The recent CrimeFest International Crime Fiction Festival in the UK was a great success. Plenty of big names, for one thing, including Jeffery Deaver, Frederick Forsyth, Lee Child, Simon Kernick and Anders Roslund & Börge Hellström—the latter half of which Swedish crime writing duo I was fortunate enough to be speaking on a panel with.
The subject up for discussion was “It’s Not Really Me: How Close are You to Your Characters?”, something every writer gets asked from time to time, and something I’ve started wondering myself, about the many exciting writers I’ve been reading lately with a view to signing them up to Angry Robot’s new US and UK crime fiction imprint, Exhibit A.
Because it’s tough not to wonder, really, isn’t it? When you read a character with astonishing deductive powers, or one who can beat the hell out of five ninja assassins, or who as well as speaking fifteen different languages is a world-renowned criminal profiler, it’s tempting to think the author might be capable of such miraculous achievements too.
Of course, in reality, this is usually not the case—and just as well, I think, because for one thing, crime writing conventions populated solely by martial arts experts, logicians, and savants would make the bar area a heck of a lot less fun.
And for another, because for every lawyer writing about lawyers like John Grisham, there’s a Harlan Coben writing about murder and conspiracy, even though he used to work in the travel industry.
None of the writers on the CrimeFest panel were ex-military or police, even though all were either thriller or crime procedural novelists. And none seemed to think it affected the work in any detrimental way either.

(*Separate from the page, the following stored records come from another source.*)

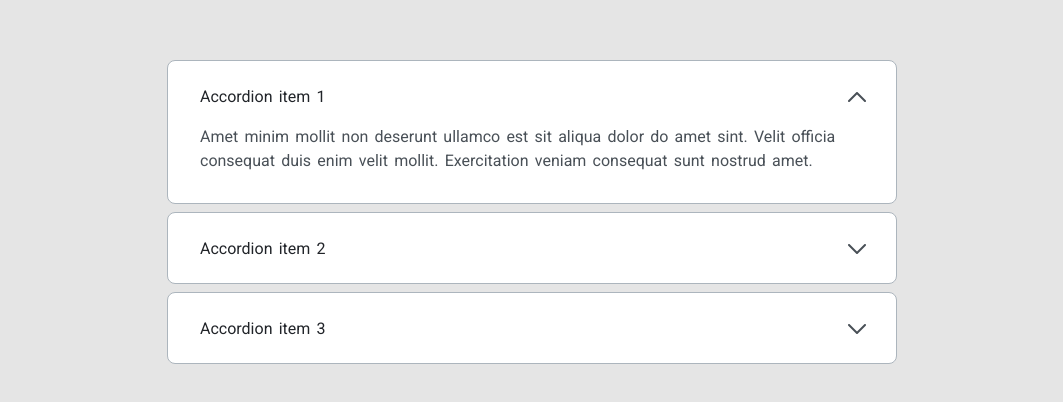
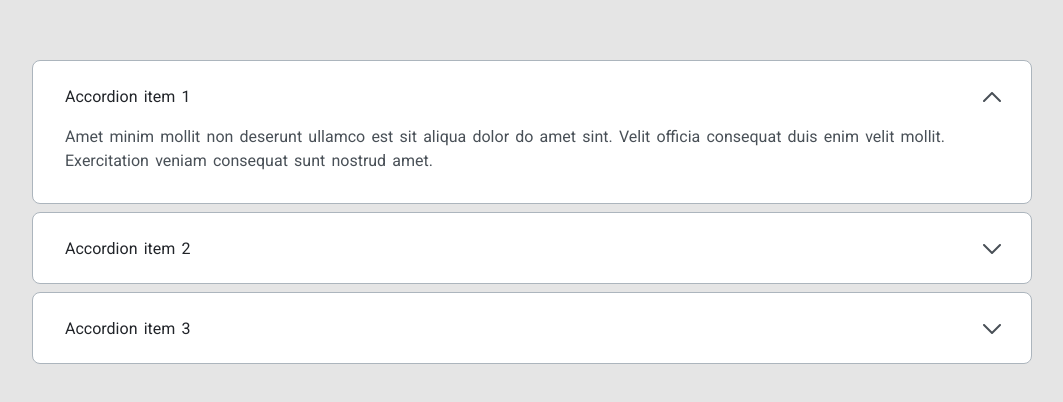
Before and after one commit to js-tasks-ru/htmlcss-20221107_germanium312, a website: page 03-lection1/02-accordion/index.html in a window 1280 px wide. Shown: the part 162-564 px from the top of the page, without its empty margins (108-1171 px from the left). Drawn offline with Linux system fonts and the light colour scheme.

Commit message:
delete max-width of block in css

```diff
--- a/03-lection1/02-accordion/accordion.css
+++ b/03-lection1/02-accordion/accordion.css
@@ -4,7 +4,6 @@
 	margin: 0px auto;
 	margin-bottom: 8px;
 	word-spacing: 0.14em;
-	width: 730px;
 }
 .accordion__item {
 	padding: 24px 49px 15px 32px;
```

Instead, what soon came to the forefront was the notion that authenticity often has less to do with an author’s personal experience of what he or she is writing about, and more to do with research and something far less tangible—namely a writer’s ability to know when something just feels right.
I think readers have this instinct, too. Most of us can spot bogus a mile off. And we don’t need to be SOCO’s, SWAT, MI5, SAS, CIA, FBI—or any other kind of acronym!—to do so. We also don’t need everything we read to feel completely real, just real enough for us to buy into it for the duration of the story we’re being told.
It’s all comes down to that oldest bargain of all that takes place between a reader and a writer: suspension of disbelief. Readers want what they’re reading to feel real as well as be entertaining, with neither of these two ingredients of a great story being allowed to overpower the other.
Hard scientific facts never bothered Michael Crichton, any more than undisputed historical facts ever bothered Dan Brown. But that didn’t make the stories being told any less diverting and thrilling for these authors’ legions of fans.
Certainly for me as a reader, writer and editor, it’s character and story I care about the most—with just enough facts sprinkled over the top to stop me from ever openly considering that the people and situations I’m reading about aren’t in actual fact in any way real at all.
Emlyn Rees is the Commissioning Editor of new US and UK crime fiction imprint Exhibit A and a bestselling thriller writer.